The call was to cut regulations and red tape. ''Let the competitive market system work its will,'' they said. If firms were allowed to compete freely, prices would be lower and service would be better. Let the strong survive and prosper with deregulation, let the weak firms fall, and we would all benefit.
Industry after industry demanded the benefits of deregulation as the politics of deregulation took root. And in the past five years, industries were put on the deregulation path. Natural gas. Airlines. Telephones. Intercity bus service. Trucking. Brokerage houses. Freight railroads.
But deregulation has not worked as simply and effectively as promised. It was packaged, streamlined, simplified, exaggerated.
As the dust settles we see some big economic interests riding the deregulation wave in a direction that does not appear to serve the consumers' best interests.
* The land-grant railroads, under the cloak of deregulation, are considering the abandonment of 155 branch lines, covering almost 3,000 miles of track in 22 states, over the next three years.

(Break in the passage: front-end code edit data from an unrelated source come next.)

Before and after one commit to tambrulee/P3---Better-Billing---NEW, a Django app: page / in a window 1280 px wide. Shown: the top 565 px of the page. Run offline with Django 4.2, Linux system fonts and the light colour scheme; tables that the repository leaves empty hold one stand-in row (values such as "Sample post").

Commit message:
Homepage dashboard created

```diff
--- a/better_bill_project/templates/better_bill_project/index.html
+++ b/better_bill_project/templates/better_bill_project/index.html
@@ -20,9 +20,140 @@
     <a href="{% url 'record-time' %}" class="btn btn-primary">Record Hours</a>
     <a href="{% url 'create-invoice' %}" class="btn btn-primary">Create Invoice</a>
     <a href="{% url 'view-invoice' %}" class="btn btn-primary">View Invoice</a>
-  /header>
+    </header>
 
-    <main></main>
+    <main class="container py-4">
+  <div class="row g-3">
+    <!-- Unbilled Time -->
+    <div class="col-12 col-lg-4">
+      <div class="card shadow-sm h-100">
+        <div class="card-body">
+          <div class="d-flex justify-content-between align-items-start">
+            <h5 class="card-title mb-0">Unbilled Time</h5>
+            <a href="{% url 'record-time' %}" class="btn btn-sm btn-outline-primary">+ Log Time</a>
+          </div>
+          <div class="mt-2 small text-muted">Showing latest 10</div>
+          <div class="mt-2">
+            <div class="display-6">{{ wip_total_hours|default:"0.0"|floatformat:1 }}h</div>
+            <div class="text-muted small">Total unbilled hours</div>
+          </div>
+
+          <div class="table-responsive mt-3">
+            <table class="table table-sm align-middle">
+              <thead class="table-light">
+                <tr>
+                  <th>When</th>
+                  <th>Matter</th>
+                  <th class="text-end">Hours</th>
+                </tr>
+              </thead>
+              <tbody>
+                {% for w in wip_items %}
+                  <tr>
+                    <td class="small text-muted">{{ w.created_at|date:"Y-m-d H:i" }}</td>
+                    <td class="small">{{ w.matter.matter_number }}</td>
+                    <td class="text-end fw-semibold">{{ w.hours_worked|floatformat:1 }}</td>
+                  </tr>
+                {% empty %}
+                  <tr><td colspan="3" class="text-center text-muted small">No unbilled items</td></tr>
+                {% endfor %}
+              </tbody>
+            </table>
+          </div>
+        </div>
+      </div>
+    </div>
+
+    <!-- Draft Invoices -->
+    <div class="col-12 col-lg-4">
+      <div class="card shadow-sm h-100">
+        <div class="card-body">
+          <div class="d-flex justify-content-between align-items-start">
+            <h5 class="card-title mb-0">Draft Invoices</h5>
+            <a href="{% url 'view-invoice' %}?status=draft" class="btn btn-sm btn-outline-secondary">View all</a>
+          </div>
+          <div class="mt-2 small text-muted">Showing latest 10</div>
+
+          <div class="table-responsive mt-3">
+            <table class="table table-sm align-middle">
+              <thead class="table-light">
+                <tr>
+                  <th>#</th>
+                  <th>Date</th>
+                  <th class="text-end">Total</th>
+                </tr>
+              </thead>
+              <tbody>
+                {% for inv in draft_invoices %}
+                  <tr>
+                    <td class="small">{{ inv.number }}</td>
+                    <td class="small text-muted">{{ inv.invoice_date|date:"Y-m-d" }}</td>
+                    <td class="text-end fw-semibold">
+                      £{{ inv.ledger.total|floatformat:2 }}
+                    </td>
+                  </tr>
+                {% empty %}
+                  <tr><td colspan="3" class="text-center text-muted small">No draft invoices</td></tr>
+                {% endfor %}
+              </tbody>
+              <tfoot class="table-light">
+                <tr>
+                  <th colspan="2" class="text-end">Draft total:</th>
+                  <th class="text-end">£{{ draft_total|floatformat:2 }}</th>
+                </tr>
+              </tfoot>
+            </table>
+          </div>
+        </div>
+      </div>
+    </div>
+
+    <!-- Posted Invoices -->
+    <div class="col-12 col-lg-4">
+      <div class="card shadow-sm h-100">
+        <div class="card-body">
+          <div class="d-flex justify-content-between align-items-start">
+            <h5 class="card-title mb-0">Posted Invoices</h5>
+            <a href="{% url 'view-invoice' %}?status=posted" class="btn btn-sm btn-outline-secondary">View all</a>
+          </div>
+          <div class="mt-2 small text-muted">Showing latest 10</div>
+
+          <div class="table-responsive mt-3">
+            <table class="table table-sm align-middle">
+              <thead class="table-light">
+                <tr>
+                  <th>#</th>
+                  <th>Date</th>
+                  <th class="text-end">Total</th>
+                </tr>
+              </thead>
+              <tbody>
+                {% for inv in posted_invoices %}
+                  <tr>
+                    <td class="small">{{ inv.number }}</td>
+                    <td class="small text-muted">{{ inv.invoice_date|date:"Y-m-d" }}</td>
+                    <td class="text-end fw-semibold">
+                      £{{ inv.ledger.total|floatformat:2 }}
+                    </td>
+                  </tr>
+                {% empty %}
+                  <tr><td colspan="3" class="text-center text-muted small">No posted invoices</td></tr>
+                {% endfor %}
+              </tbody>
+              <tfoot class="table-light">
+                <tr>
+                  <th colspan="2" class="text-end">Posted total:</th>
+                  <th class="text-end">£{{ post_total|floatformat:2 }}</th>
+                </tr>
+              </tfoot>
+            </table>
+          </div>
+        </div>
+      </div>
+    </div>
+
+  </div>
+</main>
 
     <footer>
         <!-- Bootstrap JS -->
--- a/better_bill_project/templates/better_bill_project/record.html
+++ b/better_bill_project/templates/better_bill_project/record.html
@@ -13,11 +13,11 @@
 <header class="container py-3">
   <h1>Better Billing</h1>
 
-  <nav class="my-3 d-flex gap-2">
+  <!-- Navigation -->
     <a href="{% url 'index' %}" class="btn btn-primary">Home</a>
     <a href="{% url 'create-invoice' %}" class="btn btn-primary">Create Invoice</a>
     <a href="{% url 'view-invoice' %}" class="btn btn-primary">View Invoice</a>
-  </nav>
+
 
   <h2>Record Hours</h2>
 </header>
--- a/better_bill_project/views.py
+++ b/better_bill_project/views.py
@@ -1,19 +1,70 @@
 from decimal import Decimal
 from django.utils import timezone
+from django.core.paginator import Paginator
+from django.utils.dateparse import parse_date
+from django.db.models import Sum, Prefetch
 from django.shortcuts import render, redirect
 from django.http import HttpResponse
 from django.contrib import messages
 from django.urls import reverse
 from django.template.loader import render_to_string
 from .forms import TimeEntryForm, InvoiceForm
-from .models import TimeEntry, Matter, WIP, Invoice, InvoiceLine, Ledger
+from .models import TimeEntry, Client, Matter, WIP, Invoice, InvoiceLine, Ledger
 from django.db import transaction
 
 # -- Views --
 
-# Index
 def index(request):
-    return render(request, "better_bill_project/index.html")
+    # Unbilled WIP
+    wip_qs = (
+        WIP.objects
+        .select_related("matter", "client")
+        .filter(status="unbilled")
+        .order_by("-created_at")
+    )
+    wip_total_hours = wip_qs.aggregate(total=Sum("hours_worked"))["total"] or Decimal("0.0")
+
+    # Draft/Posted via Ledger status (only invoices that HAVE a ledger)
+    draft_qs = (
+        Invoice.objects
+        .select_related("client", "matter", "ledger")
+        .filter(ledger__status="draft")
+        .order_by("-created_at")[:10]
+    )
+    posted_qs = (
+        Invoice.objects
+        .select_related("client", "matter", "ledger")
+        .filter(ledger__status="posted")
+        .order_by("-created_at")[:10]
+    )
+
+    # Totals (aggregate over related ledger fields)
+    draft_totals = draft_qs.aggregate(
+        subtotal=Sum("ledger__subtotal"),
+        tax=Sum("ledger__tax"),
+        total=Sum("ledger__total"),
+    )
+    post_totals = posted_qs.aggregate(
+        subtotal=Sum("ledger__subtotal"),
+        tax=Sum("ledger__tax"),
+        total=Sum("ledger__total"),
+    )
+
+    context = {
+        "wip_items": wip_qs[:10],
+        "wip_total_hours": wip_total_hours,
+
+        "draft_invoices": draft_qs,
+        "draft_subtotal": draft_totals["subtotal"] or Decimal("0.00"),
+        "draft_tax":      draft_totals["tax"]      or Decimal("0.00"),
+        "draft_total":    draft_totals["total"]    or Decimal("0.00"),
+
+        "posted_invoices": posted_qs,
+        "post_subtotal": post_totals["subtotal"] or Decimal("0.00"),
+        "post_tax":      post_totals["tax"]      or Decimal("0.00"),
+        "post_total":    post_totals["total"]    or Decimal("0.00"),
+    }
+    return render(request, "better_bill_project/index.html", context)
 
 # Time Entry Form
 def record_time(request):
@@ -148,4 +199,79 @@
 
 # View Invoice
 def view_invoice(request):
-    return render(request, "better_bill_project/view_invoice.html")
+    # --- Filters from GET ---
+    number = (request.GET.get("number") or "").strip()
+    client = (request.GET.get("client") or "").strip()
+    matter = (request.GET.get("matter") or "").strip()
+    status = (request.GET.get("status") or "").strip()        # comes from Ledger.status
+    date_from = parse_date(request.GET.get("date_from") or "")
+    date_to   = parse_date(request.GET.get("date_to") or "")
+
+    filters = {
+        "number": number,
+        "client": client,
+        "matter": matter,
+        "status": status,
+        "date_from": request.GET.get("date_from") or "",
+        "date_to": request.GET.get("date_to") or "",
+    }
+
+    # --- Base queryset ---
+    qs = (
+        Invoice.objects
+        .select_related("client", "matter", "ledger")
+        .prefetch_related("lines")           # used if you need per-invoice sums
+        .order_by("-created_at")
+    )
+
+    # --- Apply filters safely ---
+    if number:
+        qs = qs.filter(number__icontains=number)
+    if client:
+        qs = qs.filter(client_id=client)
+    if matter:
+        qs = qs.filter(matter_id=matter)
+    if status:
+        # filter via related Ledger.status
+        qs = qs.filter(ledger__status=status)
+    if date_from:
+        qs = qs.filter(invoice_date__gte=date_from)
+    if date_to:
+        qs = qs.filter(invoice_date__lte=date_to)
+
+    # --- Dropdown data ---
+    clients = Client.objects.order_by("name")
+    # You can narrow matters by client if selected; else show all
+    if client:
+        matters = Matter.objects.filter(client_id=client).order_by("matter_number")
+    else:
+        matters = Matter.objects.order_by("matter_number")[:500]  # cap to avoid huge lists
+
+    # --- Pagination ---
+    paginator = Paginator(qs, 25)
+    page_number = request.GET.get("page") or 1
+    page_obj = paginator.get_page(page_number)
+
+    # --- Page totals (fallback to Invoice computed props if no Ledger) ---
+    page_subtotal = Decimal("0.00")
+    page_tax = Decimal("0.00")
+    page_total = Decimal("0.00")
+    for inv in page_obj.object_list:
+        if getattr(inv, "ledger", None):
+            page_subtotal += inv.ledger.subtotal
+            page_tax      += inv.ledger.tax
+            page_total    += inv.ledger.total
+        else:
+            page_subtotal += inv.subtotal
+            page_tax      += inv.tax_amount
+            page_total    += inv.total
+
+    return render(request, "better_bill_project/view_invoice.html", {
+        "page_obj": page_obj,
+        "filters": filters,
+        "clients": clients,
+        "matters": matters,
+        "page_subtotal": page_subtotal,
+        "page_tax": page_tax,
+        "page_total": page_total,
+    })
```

These lines provide a necessary service for hundreds of small towns and thousands of farmers, elevator operators, merchants, manufacturers, and workers across America. The branch lines being abandoned are almost exclusively in rural areas.
* Deregulation in the telephone industry has justifiably frightened millions of Americans. Long-distance calls will drop an average of 11 percent in price. About 80 percent of all long-distance calls are between 18 large cities. Meanwhile, costs of local and intrastate toll calls will soar as $5 billion borne previously by long-distance callers will be transferred to local and intrastate service by 1990, according to FCC estimates. Rural customers in many states will see their monthly telephone bills triple or quadruple in a few years. This will threaten the concept of ''universal service'' and, unless checked by congressional action, could price telephone service out of the reach of the rural poor and elderly.
* In the first eight months of intercity bus deregulation, a net of 291 communities in 21 states (of 37 states surveyed) lost bus service entirely. Abandonment has been proposed in 240 communities and 227 communities in 15 states have lost half of their previous service.
* Weekly airline departures from large cities rose 5 percent in the first four years of deregulation. In the same period, weekly departures from small towns dropped 12 percent. As smaller planes were placed in service in the small towns, weekly departing seats dropped 22 percent. And 73 small airports lost service entirely.
There have been some benefits from deregulation, but they have gone largely to the population centers, while the costs have gone to rural areas. It's the same old economic cow - it feeds in the rural areas, but is milked in the cities.
This is unwise public policy when the small businesses of rural areas are dependent on basic, accessible transportation, and communication services. We long have known that services to sparsely populated areas cost more than in cities. We have accepted that services in rural areas are necessary, even if it meant spreading the higher costs to all areas.
Deregulation was supposed to make businesses more efficient, not cut off services. Washington got so caught up in the rush to deregulate, it forgot that millions of people live out there in the rest of the country.
The reaction to the abuses of regulation was timely and legitimate, but now we need to begin looking for a little balance.